*DIRECTIONS FOR THIS TASK*.
The records are to be reproduced verbatim.

*INPUT MATERIAL*.
------

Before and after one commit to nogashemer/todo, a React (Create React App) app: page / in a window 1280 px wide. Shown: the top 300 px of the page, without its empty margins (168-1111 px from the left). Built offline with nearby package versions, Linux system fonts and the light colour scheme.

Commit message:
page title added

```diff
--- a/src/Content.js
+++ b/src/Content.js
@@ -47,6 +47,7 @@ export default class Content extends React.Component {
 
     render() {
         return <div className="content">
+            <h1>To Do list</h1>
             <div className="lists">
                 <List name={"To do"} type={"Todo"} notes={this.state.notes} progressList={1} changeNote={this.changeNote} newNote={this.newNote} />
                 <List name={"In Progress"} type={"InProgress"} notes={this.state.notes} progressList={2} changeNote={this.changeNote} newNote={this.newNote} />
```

------

*SOLUTION TO THIS TASK*.
Before and after one commit to nogashemer/todo, a React (Create React App) app: page / in a window 1280 px wide. Shown: the top 300 px of the page, without its empty margins (168-1111 px from the left). Built offline with nearby package versions, Linux system fonts and the light colour scheme.

Commit message:
page title added

```diff
--- a/src/Content.js
+++ b/src/Content.js
@@ -47,6 +47,7 @@ export default class Content extends React.Component {
 
     render() {
         return <div className="content">
+            <h1>To Do list</h1>
             <div className="lists">
                 <List name={"To do"} type={"Todo"} notes={this.state.notes} progressList={1} changeNote={this.changeNote} newNote={this.newNote} />
                 <List name={"In Progress"} type={"InProgress"} notes={this.state.notes} progressList={2} changeNote={this.changeNote} newNote={this.newNote} />
```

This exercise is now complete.